The contest, which launched back in December, was intended to inspire Internet advertisers to create online videos that people actually want to watch. Given the international acclaim of the TED Talks video clips, it's clear that TED wants to raise the bar even higher. After all, as the Black Eyed Peas would say, the 30-second video spot is so 2000 and late.
One of the favorite submissions of the judging committee was Chrysler's "Born of Fire" ad that appeared during the Super Bowl and featured Detroit's very own Eminem driving a Chrysler 200 through the gritty city: "This isn't New York City... It's not the Windy City... or Sin City... And certainly not the Emerald City... This is the Motor City... And this is what we do." It's a powerful clip, no matter how many times you watch it.
And it's not only TED that is turning its attention to the ability of Big Ideas to spread far and wide. Some of the most innovative websites today now are built entirely around an implicit viral component. Consider a crowdfunding site like Kickstarter, where your Big Project only gets funded if you can get enough backers in the "crowd" to support your creative project. Or, think about Groupon, where you only receive the "deal of the day" if enough people believe in the value of the deal. Finally, consider the new Domino Project from the "idea virus" guru Seth Godin, who promises a type of "domino effect" for publishers, in which powerful ideas get spread from person to person online.
The "idea virus" concept, of course, is a very powerful one.
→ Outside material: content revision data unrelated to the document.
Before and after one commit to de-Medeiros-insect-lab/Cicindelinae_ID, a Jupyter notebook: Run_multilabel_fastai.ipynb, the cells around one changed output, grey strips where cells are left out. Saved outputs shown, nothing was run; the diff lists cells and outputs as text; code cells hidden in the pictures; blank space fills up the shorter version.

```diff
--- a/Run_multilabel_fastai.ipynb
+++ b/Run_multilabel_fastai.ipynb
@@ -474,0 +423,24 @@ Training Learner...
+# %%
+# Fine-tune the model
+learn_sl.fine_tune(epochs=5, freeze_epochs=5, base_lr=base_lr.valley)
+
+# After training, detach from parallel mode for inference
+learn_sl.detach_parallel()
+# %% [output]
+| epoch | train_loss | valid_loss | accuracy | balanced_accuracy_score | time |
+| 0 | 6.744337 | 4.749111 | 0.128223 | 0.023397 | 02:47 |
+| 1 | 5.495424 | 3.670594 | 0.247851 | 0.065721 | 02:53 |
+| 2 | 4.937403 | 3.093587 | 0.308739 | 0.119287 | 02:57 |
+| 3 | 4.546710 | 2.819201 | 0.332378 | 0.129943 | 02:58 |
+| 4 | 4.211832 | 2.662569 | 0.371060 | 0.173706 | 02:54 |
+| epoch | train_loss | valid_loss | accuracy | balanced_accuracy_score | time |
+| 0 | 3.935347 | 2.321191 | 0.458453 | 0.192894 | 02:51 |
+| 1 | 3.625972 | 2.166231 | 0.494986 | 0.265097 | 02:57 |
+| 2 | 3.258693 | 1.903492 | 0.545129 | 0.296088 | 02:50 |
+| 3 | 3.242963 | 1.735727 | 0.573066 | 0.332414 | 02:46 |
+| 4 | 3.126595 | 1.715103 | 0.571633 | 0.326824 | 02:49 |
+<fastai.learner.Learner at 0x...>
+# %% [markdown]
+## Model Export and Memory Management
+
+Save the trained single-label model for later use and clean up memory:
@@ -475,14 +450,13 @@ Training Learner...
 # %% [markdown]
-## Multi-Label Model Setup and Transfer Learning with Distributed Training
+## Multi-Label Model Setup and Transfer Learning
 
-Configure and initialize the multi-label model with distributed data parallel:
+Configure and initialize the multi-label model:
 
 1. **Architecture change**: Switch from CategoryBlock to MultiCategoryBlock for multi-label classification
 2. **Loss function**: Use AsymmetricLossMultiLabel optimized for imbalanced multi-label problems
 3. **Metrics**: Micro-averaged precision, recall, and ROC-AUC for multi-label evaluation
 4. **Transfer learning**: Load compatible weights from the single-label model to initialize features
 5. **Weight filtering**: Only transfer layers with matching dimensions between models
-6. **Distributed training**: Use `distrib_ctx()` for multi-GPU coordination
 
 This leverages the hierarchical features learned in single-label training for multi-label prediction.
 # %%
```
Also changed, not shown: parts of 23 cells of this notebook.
What Chris Anderson and the TED team are saying - if I'm interpreting them correctly - is that we as a society have become "inoculated" to many of the ways that we used to get "infected" by these Big Ideas. There are too many antibodies out there, too many messages fighting for our attention that we simply "tune out" most of them. So we need a new way to "infect" people with ideas, to add a little tiger blood to our online messaging.
Original Post: http://bigthink.com/ideas/31517